Despite all the movie’s strengths, it falls victim to the classic blockbuster trope of revolving around a MacGuffin. Instead of truly diving into the villainous alien force known as the Hive or the global implications of a HYDRA esque takeover of the Men in Black, the story focuses on the hunt for a star-powered gun capable of destroying entire planets. Part of what makes the original Men in Black such an interesting film is the slow, methodical breakdown of the villain Edgar, but in Men in Black: International, the story quickly bounces around dangerous situations instead of taking its time to develop each threat.

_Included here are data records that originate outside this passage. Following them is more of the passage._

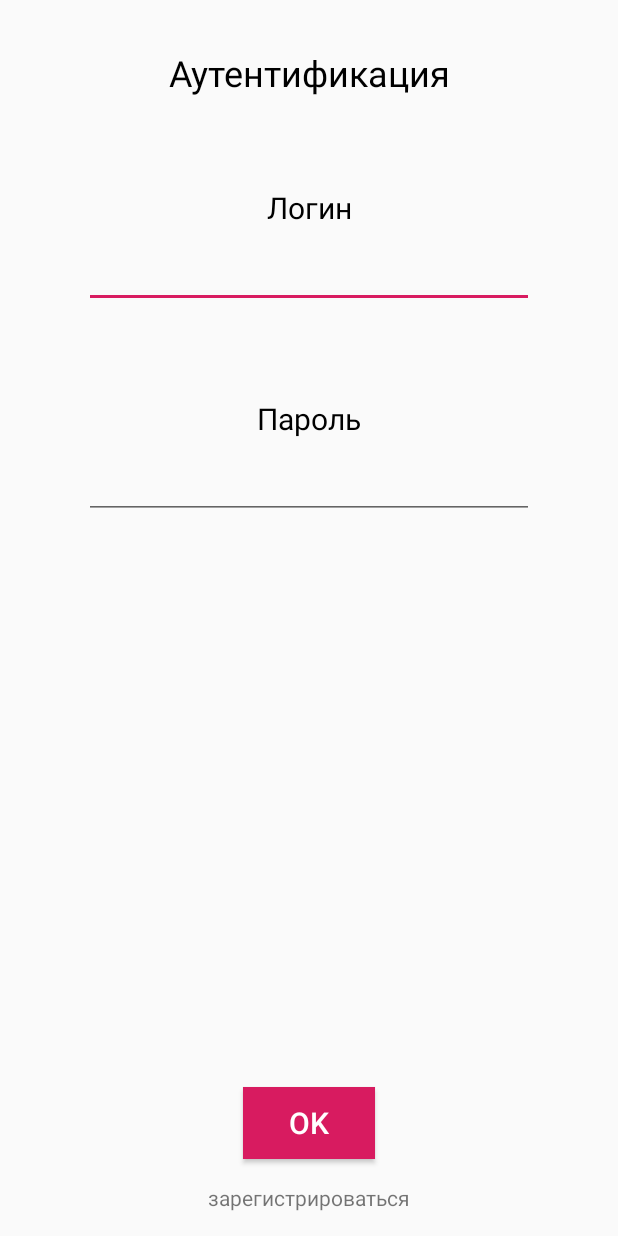
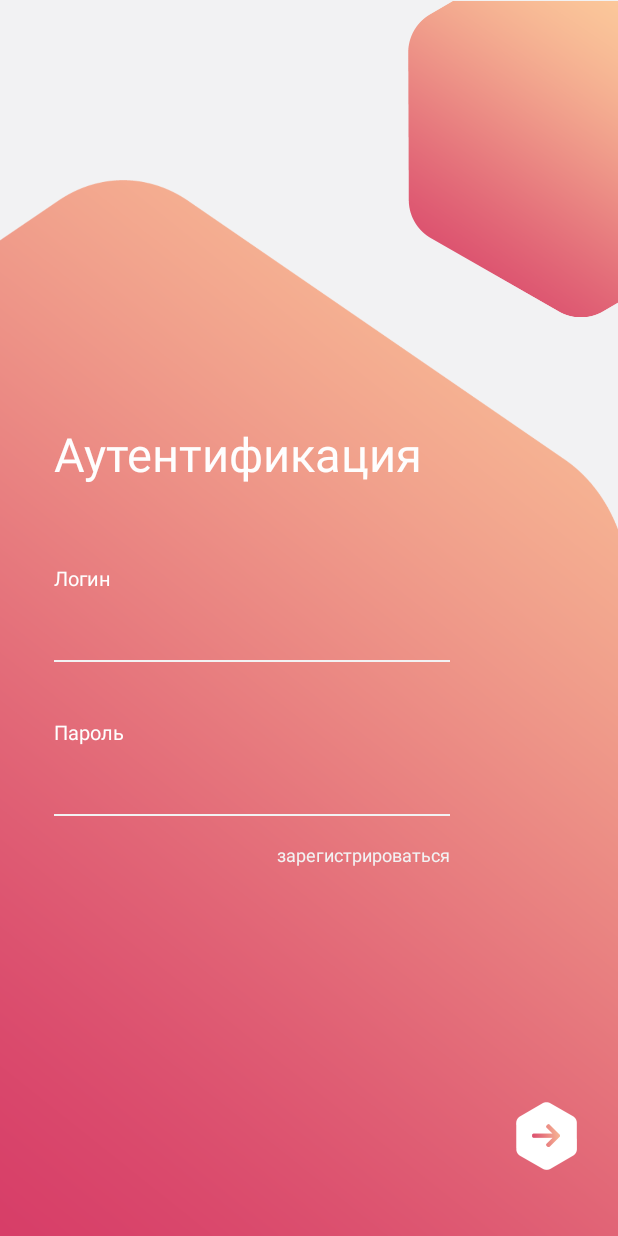
Before and after one commit to LaoNastasy/HealthyApp, an Android app: the layout fragment_authentification.xml on its own in the app's theme, with its tools: preview values and no code run, on a phone screen of 412 x 824 dp. Run offline under Robolectric (Android 15) with nearby library versions, the phone set to English and light mode, and no system bars.

Commit message:
экран аутентификации

```diff
--- /dev/null
+++ b/app/src/main/res/drawable/white_cursor_color.xml
@@ -0,0 +1,5 @@
+<?xml version="1.0" encoding="utf-8"?>
+<shape xmlns:android="http://schemas.android.com/apk/res/android" >
+    <size android:width="2dp" />
+    <solid android:color="#FFFFFF"  />
+</shape>
--- a/app/src/main/res/layout/fragment_authentification.xml
+++ b/app/src/main/res/layout/fragment_authentification.xml
@@ -1,89 +1,139 @@
 <?xml version="1.0" encoding="utf-8"?>
-<androidx.constraintlayout.widget.ConstraintLayout xmlns:android="http://schemas.android.com/apk/res/android"
-    xmlns:app="http://schemas.android.com/apk/res-auto"
+<LinearLayout xmlns:android="http://schemas.android.com/apk/res/android"
     android:layout_width="match_parent"
-    android:layout_height="match_parent">
+    android:layout_height="match_parent"
+    android:background="#f2f2f3"
+    android:orientation="vertical">
+
+    <FrameLayout
+        android:layout_width="match_parent"
+        android:layout_height="wrap_content">
+
+        <androidx.appcompat.widget.AppCompatImageView
+            android:id="@+id/imghexagon"
+            android:layout_width="140dp"
+            android:layout_height="212dp"
+            android:layout_gravity="end"
+            android:src="@drawable/hexagone1" />
+
+        <androidx.appcompat.widget.AppCompatImageView
+            android:layout_width="wrap_content"
+            android:layout_height="match_parent"
+            android:layout_marginTop="120dp"
+            android:scaleType="fitXY"
+            android:src="@drawable/hexagone2" />
+
+        <LinearLayout
+            android:layout_width="wrap_content"
+            android:layout_height="match_parent"
+            android:layout_marginStart="36dp"
+            android:layout_marginBottom="90dp"
+            android:gravity="center"
+            android:orientation="vertical"
+            android:paddingTop="125dp">
 
             <TextView
-        android:id="@+id/auth_title"
                 android:layout_width="wrap_content"
                 android:layout_height="wrap_content"
-        android:layout_marginTop="32dp"
+                android:layout_gravity="start"
+                android:gravity="start"
                 android:text="@string/auth_title"
-        android:textColor="@color/black"
-        android:textSize="24sp"
-        app:layout_constraintEnd_toEndOf="parent"
-        app:layout_constraintStart_toStartOf="parent"
-        app:layout_constraintTop_toTopOf="parent" />
+                android:textColor="#fefefe"
+                android:textSize="31.3sp" />
 
             <TextView
-        android:id="@+id/auth_login"
                 android:layout_width="wrap_content"
                 android:layout_height="wrap_content"
-        android:layout_marginTop="60dp"
+                android:layout_gravity="start"
+                android:layout_marginTop="52.7dp"
                 android:text="@string/auth_login"
-        android:textColor="@color/black"
-        android:textSize="20sp"
-        app:layout_constraintEnd_toEndOf="parent"
-        app:layout_constraintStart_toStartOf="parent"
-        app:layout_constraintTop_toBottomOf="@id/auth_title" />
+                android:textColor="#fefefe"
+                android:textSize="13.3sp" />
 
-    <androidx.appcompat.widget.AppCompatEditText
-        android:id="@+id/login"
-        android:layout_width="0dp"
+            <EditText
+                android:layout_width="match_parent"
                 android:layout_height="wrap_content"
-        android:layout_marginStart="56dp"
-        android:layout_marginTop="8dp"
-        android:layout_marginEnd="56dp"
-        app:layout_constraintEnd_toEndOf="parent"
-        app:layout_constraintStart_toStartOf="parent"
-        app:layout_constraintTop_toBottomOf="@id/auth_login" />
+                android:layout_gravity="start"
+                android:layout_marginTop="18dp"
+                android:background="@android:color/transparent"
+                android:inputType="textEmailAddress"
+                android:maxLines="1"
+                android:textColor="#FFFFFF"
+                android:textColorHint="#FFFFFF"
+                android:textCursorDrawable="@drawable/white_cursor_color"
+                android:textSize="15sp" />
+
+            <View
+                android:layout_width="263.7dp"
+                android:layout_height="1dp"
+                android:layout_gravity="start"
+                android:layout_marginTop="6.3dp"
+                android:background="#f2f2f3" />
 
             <TextView
-        android:id="@+id/auth_password"
                 android:layout_width="wrap_content"
                 android:layout_height="wrap_content"
-        android:layout_marginTop="60dp"
+                android:layout_gravity="start"
+                android:layout_marginTop="37.3dp"
                 android:text="@string/auth_password"
-        android:textColor="@color/black"
-        android:textSize="20sp"
-        app:layout_constraintEnd_toEndOf="parent"
-        app:layout_constraintStart_toStartOf="parent"
-        app:layout_constraintTop_toBottomOf="@id/login" />
+                android:textColor="#fefefe"
+                android:textSize="13.3sp" />
 
-    <androidx.appcompat.widget.AppCompatEditText
+            <LinearLayout
+                android:layout_width="match_parent"
+                android:layout_height="wrap_content"
+                android:layout_marginTop="18dp"
+                android:orientation="horizontal">
+
+                <EditText
                     android:id="@+id/password"
-        android:layout_width="0dp"
+                    android:layout_width="match_parent"
                     android:layout_height="wrap_content"
-        android:layout_marginStart="56dp"
-        android:layout_marginTop="8dp"
-        android:layout_marginEnd="56dp"
-        app:layout_constraintEnd_toEndOf="parent"
-        app:layout_constraintStart_toStartOf="parent"
-        app:layout_constraintTop_toBottomOf="@id/auth_password" />
+                    android:background="@android:color/transparent"
+                    android:inputType="textPassword"
+                    android:maxLength="10"
+                    android:maxLines="1"
+                    android:textColor="#FFFFFF"
+                    android:textColorHint="#ffffff"
+                    android:textCursorDrawable="@drawable/white_cursor_color"
+                    android:textSize="15sp" />
 
-    <Button
-        android:id="@+id/auth_button"
+            </LinearLayout>
+
+            <View
+                android:layout_width="263.7dp"
+                android:layout_height="1dp"
+                android:layout_gravity="start"
+                android:layout_marginTop="6.3dp"
+                android:background="#f2f2f3" />
+
+            <TextView
                 android:layout_width="wrap_content"
                 android:layout_height="wrap_content"
-        android:layout_marginBottom="16dp"
-        android:background="@color/colorAccent"
-        android:text="@string/auth_ok"
-        android:textColor="@color/white"
-        android:textSize="20sp"
-        app:layout_constraintBottom_toTopOf="@id/registration"
-        app:layout_constraintEnd_toEndOf="parent"
-        app:layout_constraintStart_toStartOf="parent" />
+                android:layout_gravity="end"
+                android:layout_marginTop="17.3dp"
+                android:text="@string/registration"
+                android:textColor="#f2f2f3"
+                android:textSize="12.3sp" />
 
-    <TextView
-        android:id="@+id/registration"
-        android:layout_width="wrap_content"
-        android:layout_height="wrap_content"
-        android:layout_marginBottom="16dp"
-        android:text="@string/registration"
-        app:layout_constraintBottom_toBottomOf="parent"
-        app:layout_constraintEnd_toEndOf="parent"
-        app:layout_constraintStart_toStartOf="parent" />
+        </LinearLayout>
 
+        <FrameLayout
+            android:layout_width="40.7dp"
+            android:layout_height="45.3dp"
+            android:layout_gravity="bottom|end"
+            android:layout_marginEnd="27.3dp"
+            android:layout_marginBottom="43.7dp"
+            android:background="@drawable/white_hexagone">
 
-</androidx.constraintlayout.widget.ConstraintLayout>
+            <androidx.appcompat.widget.AppCompatImageView
+                android:layout_width="18.7dp"
+                android:layout_height="15.3dp"
+                android:layout_gravity="center"
+                android:src="@drawable/right_arrow" />
+
+        </FrameLayout>
+
+    </FrameLayout>
+
+</LinearLayout>
```
Lines whose indentation alone changed are shown as unchanged.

Directed by F. Gary Gray, Men In Black: International is certainly pretty to look at. The visual effects team does a great job rendering a world where humans and aliens live together. Every alien, whether a hulking beast or a tiny creature scooting around the floor, is intricately and beautifully designed. Expanding the scope of the Men in Black franchise and highlighting multiple countries around the world allows the movie to feature a lot of unique locations and vibrant colors. Not only do we get to see how aliens live and interact with people in cities like New York and London, but we also get to see how aliens have adapted to life in the desert or an African bazaar in a way that makes the whole world feel more believable and developed.
In all the best ways, Men In Black: International feels like a classic summer movie. A healthy mix of action and comedy, there is never a moment where the movie feels boring or like it’s dragging on too long. Sure, there are a lot of eye roll-worthy moments, but for the most part it’s a funny, entertaining film. Unfortunately, Men in Black: International doesn’t include a new theme song or even reference Smith’s classic anthem, but I’ll let it slide this one time. Trust me when I say this is probably the best movie about people wearing suits and sunglasses you’ll see all summer.
Final Score: 7/10